- [Data for review]:
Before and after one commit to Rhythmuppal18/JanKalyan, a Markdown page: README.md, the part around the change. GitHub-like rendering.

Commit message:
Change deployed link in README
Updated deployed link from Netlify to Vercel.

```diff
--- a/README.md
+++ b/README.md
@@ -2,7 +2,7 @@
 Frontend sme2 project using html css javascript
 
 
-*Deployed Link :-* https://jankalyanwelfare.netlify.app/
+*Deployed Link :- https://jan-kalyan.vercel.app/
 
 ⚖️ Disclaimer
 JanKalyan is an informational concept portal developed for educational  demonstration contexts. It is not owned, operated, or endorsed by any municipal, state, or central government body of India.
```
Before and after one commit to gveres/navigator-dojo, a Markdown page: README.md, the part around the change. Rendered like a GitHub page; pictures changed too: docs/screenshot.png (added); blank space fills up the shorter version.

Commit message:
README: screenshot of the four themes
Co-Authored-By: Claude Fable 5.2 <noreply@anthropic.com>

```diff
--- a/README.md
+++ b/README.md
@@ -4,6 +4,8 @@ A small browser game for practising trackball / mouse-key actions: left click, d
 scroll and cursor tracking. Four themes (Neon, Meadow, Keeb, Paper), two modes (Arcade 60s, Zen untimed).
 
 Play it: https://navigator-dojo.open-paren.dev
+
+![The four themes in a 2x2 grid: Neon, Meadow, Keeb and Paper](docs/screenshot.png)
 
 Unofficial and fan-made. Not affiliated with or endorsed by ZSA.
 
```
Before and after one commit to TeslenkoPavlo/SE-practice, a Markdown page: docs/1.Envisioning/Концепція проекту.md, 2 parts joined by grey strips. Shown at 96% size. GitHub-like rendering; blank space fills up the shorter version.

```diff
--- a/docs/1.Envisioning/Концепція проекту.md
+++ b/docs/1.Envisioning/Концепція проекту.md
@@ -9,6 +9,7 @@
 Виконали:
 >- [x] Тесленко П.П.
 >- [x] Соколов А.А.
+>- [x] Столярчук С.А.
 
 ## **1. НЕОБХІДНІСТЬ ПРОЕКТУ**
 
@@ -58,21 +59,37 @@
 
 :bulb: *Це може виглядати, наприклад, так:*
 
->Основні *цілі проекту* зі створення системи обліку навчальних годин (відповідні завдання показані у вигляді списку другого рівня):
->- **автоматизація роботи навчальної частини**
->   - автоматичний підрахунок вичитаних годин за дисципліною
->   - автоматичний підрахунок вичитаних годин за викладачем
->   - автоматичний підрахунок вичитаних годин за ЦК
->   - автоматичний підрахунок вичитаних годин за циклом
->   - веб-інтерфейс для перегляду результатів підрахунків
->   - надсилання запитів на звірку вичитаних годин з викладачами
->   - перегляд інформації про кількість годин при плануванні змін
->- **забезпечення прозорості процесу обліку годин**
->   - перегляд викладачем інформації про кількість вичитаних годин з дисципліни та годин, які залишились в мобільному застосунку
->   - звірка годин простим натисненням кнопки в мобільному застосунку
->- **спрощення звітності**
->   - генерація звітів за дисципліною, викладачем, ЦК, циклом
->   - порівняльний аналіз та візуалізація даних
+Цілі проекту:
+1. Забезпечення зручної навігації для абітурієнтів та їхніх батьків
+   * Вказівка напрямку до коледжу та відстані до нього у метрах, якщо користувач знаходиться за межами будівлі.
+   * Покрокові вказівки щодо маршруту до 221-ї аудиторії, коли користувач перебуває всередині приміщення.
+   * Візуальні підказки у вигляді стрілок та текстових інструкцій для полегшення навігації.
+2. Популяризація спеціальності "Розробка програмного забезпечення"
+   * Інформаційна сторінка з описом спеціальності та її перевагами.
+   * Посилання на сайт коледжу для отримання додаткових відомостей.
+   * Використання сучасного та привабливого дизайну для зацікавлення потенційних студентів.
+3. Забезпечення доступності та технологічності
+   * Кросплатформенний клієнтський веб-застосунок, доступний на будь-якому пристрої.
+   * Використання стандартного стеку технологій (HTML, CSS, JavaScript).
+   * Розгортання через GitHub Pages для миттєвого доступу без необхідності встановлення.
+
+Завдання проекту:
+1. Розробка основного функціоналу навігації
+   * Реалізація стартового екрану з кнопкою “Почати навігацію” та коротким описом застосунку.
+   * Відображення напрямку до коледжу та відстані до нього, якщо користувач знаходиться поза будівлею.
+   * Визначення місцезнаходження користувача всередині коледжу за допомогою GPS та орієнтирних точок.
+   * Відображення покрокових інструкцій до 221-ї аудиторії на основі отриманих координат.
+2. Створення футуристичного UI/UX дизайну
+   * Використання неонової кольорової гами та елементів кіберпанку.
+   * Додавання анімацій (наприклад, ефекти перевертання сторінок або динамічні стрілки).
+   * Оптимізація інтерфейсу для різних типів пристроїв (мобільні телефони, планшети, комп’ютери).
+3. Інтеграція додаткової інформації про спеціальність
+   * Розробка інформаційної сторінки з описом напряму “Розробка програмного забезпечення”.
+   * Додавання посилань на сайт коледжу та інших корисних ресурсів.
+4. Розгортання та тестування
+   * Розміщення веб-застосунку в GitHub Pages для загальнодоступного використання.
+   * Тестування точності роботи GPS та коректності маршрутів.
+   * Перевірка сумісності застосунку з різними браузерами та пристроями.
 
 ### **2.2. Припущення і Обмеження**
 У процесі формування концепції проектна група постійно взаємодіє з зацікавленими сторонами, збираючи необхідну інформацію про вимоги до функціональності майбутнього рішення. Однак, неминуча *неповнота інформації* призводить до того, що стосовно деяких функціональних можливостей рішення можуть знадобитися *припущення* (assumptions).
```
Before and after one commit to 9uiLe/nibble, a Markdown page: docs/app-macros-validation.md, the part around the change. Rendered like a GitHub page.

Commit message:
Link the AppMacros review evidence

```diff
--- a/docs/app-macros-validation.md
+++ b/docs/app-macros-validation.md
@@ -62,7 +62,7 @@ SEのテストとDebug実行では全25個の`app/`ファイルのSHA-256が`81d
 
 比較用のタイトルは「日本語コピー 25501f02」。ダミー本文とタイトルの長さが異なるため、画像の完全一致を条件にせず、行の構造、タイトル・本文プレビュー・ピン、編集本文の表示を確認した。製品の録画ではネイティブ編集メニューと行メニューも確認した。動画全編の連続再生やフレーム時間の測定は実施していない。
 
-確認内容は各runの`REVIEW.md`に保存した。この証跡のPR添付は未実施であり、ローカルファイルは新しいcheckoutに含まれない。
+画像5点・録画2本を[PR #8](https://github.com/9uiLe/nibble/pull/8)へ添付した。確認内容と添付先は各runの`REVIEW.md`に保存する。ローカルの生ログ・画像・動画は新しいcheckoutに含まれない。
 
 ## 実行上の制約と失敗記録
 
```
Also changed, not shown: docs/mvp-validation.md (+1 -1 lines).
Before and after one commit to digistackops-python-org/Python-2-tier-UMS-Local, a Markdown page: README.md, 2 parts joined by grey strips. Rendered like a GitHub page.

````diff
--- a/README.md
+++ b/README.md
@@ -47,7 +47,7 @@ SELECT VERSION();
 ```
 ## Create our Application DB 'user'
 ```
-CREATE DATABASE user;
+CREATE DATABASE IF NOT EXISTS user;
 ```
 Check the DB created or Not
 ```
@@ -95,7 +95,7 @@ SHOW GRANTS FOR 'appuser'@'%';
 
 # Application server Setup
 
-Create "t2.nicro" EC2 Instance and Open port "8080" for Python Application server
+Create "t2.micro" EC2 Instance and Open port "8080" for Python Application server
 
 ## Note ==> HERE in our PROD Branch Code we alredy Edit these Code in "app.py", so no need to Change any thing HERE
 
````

- [Exercise brief]:
Reproduce all the records. Keep them exact, please.

- [Answer to this problem]:
Before and after one commit to Rhythmuppal18/JanKalyan, a Markdown page: README.md, the part around the change. GitHub-like rendering.

Commit message:
Change deployed link in README
Updated deployed link from Netlify to Vercel.

```diff
--- a/README.md
+++ b/README.md
@@ -2,7 +2,7 @@
 Frontend sme2 project using html css javascript
 
 
-*Deployed Link :-* https://jankalyanwelfare.netlify.app/
+*Deployed Link :- https://jan-kalyan.vercel.app/
 
 ⚖️ Disclaimer
 JanKalyan is an informational concept portal developed for educational  demonstration contexts. It is not owned, operated, or endorsed by any municipal, state, or central government body of India.
```
Before and after one commit to gveres/navigator-dojo, a Markdown page: README.md, the part around the change. Rendered like a GitHub page; pictures changed too: docs/screenshot.png (added); blank space fills up the shorter version.

Commit message:
README: screenshot of the four themes
Co-Authored-By: Claude Fable 5.2 <noreply@anthropic.com>

```diff
--- a/README.md
+++ b/README.md
@@ -4,6 +4,8 @@ A small browser game for practising trackball / mouse-key actions: left click, d
 scroll and cursor tracking. Four themes (Neon, Meadow, Keeb, Paper), two modes (Arcade 60s, Zen untimed).
 
 Play it: https://navigator-dojo.open-paren.dev
+
+![The four themes in a 2x2 grid: Neon, Meadow, Keeb and Paper](docs/screenshot.png)
 
 Unofficial and fan-made. Not affiliated with or endorsed by ZSA.
 
```
Before and after one commit to TeslenkoPavlo/SE-practice, a Markdown page: docs/1.Envisioning/Концепція проекту.md, 2 parts joined by grey strips. Shown at 96% size. GitHub-like rendering; blank space fills up the shorter version.

```diff
--- a/docs/1.Envisioning/Концепція проекту.md
+++ b/docs/1.Envisioning/Концепція проекту.md
@@ -9,6 +9,7 @@
 Виконали:
 >- [x] Тесленко П.П.
 >- [x] Соколов А.А.
+>- [x] Столярчук С.А.
 
 ## **1. НЕОБХІДНІСТЬ ПРОЕКТУ**
 
@@ -58,21 +59,37 @@
 
 :bulb: *Це може виглядати, наприклад, так:*
 
->Основні *цілі проекту* зі створення системи обліку навчальних годин (відповідні завдання показані у вигляді списку другого рівня):
->- **автоматизація роботи навчальної частини**
->   - автоматичний підрахунок вичитаних годин за дисципліною
->   - автоматичний підрахунок вичитаних годин за викладачем
->   - автоматичний підрахунок вичитаних годин за ЦК
->   - автоматичний підрахунок вичитаних годин за циклом
->   - веб-інтерфейс для перегляду результатів підрахунків
->   - надсилання запитів на звірку вичитаних годин з викладачами
->   - перегляд інформації про кількість годин при плануванні змін
->- **забезпечення прозорості процесу обліку годин**
->   - перегляд викладачем інформації про кількість вичитаних годин з дисципліни та годин, які залишились в мобільному застосунку
->   - звірка годин простим натисненням кнопки в мобільному застосунку
->- **спрощення звітності**
->   - генерація звітів за дисципліною, викладачем, ЦК, циклом
->   - порівняльний аналіз та візуалізація даних
+Цілі проекту:
+1. Забезпечення зручної навігації для абітурієнтів та їхніх батьків
+   * Вказівка напрямку до коледжу та відстані до нього у метрах, якщо користувач знаходиться за межами будівлі.
+   * Покрокові вказівки щодо маршруту до 221-ї аудиторії, коли користувач перебуває всередині приміщення.
+   * Візуальні підказки у вигляді стрілок та текстових інструкцій для полегшення навігації.
+2. Популяризація спеціальності "Розробка програмного забезпечення"
+   * Інформаційна сторінка з описом спеціальності та її перевагами.
+   * Посилання на сайт коледжу для отримання додаткових відомостей.
+   * Використання сучасного та привабливого дизайну для зацікавлення потенційних студентів.
+3. Забезпечення доступності та технологічності
+   * Кросплатформенний клієнтський веб-застосунок, доступний на будь-якому пристрої.
+   * Використання стандартного стеку технологій (HTML, CSS, JavaScript).
+   * Розгортання через GitHub Pages для миттєвого доступу без необхідності встановлення.
+
+Завдання проекту:
+1. Розробка основного функціоналу навігації
+   * Реалізація стартового екрану з кнопкою “Почати навігацію” та коротким описом застосунку.
+   * Відображення напрямку до коледжу та відстані до нього, якщо користувач знаходиться поза будівлею.
+   * Визначення місцезнаходження користувача всередині коледжу за допомогою GPS та орієнтирних точок.
+   * Відображення покрокових інструкцій до 221-ї аудиторії на основі отриманих координат.
+2. Створення футуристичного UI/UX дизайну
+   * Використання неонової кольорової гами та елементів кіберпанку.
+   * Додавання анімацій (наприклад, ефекти перевертання сторінок або динамічні стрілки).
+   * Оптимізація інтерфейсу для різних типів пристроїв (мобільні телефони, планшети, комп’ютери).
+3. Інтеграція додаткової інформації про спеціальність
+   * Розробка інформаційної сторінки з описом напряму “Розробка програмного забезпечення”.
+   * Додавання посилань на сайт коледжу та інших корисних ресурсів.
+4. Розгортання та тестування
+   * Розміщення веб-застосунку в GitHub Pages для загальнодоступного використання.
+   * Тестування точності роботи GPS та коректності маршрутів.
+   * Перевірка сумісності застосунку з різними браузерами та пристроями.
 
 ### **2.2. Припущення і Обмеження**
 У процесі формування концепції проектна група постійно взаємодіє з зацікавленими сторонами, збираючи необхідну інформацію про вимоги до функціональності майбутнього рішення. Однак, неминуча *неповнота інформації* призводить до того, що стосовно деяких функціональних можливостей рішення можуть знадобитися *припущення* (assumptions).
```
Before and after one commit to 9uiLe/nibble, a Markdown page: docs/app-macros-validation.md, the part around the change. Rendered like a GitHub page.

Commit message:
Link the AppMacros review evidence

```diff
--- a/docs/app-macros-validation.md
+++ b/docs/app-macros-validation.md
@@ -62,7 +62,7 @@ SEのテストとDebug実行では全25個の`app/`ファイルのSHA-256が`81d
 
 比較用のタイトルは「日本語コピー 25501f02」。ダミー本文とタイトルの長さが異なるため、画像の完全一致を条件にせず、行の構造、タイトル・本文プレビュー・ピン、編集本文の表示を確認した。製品の録画ではネイティブ編集メニューと行メニューも確認した。動画全編の連続再生やフレーム時間の測定は実施していない。
 
-確認内容は各runの`REVIEW.md`に保存した。この証跡のPR添付は未実施であり、ローカルファイルは新しいcheckoutに含まれない。
+画像5点・録画2本を[PR #8](https://github.com/9uiLe/nibble/pull/8)へ添付した。確認内容と添付先は各runの`REVIEW.md`に保存する。ローカルの生ログ・画像・動画は新しいcheckoutに含まれない。
 
 ## 実行上の制約と失敗記録
 
```
Also changed, not shown: docs/mvp-validation.md (+1 -1 lines).
Before and after one commit to digistackops-python-org/Python-2-tier-UMS-Local, a Markdown page: README.md, 2 parts joined by grey strips. Rendered like a GitHub page.

````diff
--- a/README.md
+++ b/README.md
@@ -47,7 +47,7 @@ SELECT VERSION();
 ```
 ## Create our Application DB 'user'
 ```
-CREATE DATABASE user;
+CREATE DATABASE IF NOT EXISTS user;
 ```
 Check the DB created or Not
 ```
@@ -95,7 +95,7 @@ SHOW GRANTS FOR 'appuser'@'%';
 
 # Application server Setup
 
-Create "t2.nicro" EC2 Instance and Open port "8080" for Python Application server
+Create "t2.micro" EC2 Instance and Open port "8080" for Python Application server
 
 ## Note ==> HERE in our PROD Branch Code we alredy Edit these Code in "app.py", so no need to Change any thing HERE
 
````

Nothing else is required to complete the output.